◆ Work to be completed ◆
Every line below should be repeated exactly.

Change listing data:
>>>>

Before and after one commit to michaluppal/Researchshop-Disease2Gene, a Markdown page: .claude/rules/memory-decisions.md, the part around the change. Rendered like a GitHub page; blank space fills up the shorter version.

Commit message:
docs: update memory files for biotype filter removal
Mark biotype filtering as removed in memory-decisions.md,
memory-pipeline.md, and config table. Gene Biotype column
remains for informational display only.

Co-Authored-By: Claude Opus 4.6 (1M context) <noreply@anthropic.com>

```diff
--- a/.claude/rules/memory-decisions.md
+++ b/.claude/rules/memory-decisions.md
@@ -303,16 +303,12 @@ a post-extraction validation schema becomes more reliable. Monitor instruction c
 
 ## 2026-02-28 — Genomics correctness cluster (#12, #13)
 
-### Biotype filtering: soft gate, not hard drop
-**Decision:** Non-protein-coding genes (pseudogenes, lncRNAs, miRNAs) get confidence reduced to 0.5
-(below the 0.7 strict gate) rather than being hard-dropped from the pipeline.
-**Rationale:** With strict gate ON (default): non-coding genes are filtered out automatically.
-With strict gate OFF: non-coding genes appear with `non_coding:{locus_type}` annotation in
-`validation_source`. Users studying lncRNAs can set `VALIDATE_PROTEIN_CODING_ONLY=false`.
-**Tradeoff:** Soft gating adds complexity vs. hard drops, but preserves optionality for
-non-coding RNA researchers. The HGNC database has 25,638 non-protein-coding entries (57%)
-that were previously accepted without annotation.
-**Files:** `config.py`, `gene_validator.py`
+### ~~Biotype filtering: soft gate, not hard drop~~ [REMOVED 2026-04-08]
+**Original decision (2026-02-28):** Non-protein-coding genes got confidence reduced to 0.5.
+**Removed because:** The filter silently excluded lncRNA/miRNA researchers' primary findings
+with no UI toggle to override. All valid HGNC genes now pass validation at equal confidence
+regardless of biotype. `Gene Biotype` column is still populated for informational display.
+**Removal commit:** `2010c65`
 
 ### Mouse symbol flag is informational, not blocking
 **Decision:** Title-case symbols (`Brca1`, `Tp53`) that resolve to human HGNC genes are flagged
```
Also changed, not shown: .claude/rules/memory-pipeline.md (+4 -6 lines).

<<<<

◆ Result ◆
Before and after one commit to michaluppal/Researchshop-Disease2Gene, a Markdown page: .claude/rules/memory-decisions.md, the part around the change. Rendered like a GitHub page; blank space fills up the shorter version.

Commit message:
docs: update memory files for biotype filter removal
Mark biotype filtering as removed in memory-decisions.md,
memory-pipeline.md, and config table. Gene Biotype column
remains for informational display only.

Co-Authored-By: Claude Opus 4.6 (1M context) <noreply@anthropic.com>

```diff
--- a/.claude/rules/memory-decisions.md
+++ b/.claude/rules/memory-decisions.md
@@ -303,16 +303,12 @@ a post-extraction validation schema becomes more reliable. Monitor instruction c
 
 ## 2026-02-28 — Genomics correctness cluster (#12, #13)
 
-### Biotype filtering: soft gate, not hard drop
-**Decision:** Non-protein-coding genes (pseudogenes, lncRNAs, miRNAs) get confidence reduced to 0.5
-(below the 0.7 strict gate) rather than being hard-dropped from the pipeline.
-**Rationale:** With strict gate ON (default): non-coding genes are filtered out automatically.
-With strict gate OFF: non-coding genes appear with `non_coding:{locus_type}` annotation in
-`validation_source`. Users studying lncRNAs can set `VALIDATE_PROTEIN_CODING_ONLY=false`.
-**Tradeoff:** Soft gating adds complexity vs. hard drops, but preserves optionality for
-non-coding RNA researchers. The HGNC database has 25,638 non-protein-coding entries (57%)
-that were previously accepted without annotation.
-**Files:** `config.py`, `gene_validator.py`
+### ~~Biotype filtering: soft gate, not hard drop~~ [REMOVED 2026-04-08]
+**Original decision (2026-02-28):** Non-protein-coding genes got confidence reduced to 0.5.
+**Removed because:** The filter silently excluded lncRNA/miRNA researchers' primary findings
+with no UI toggle to override. All valid HGNC genes now pass validation at equal confidence
+regardless of biotype. `Gene Biotype` column is still populated for informational display.
+**Removal commit:** `2010c65`
 
 ### Mouse symbol flag is informational, not blocking
 **Decision:** Title-case symbols (`Brca1`, `Tp53`) that resolve to human HGNC genes are flagged
```
Also changed, not shown: .claude/rules/memory-pipeline.md (+4 -6 lines).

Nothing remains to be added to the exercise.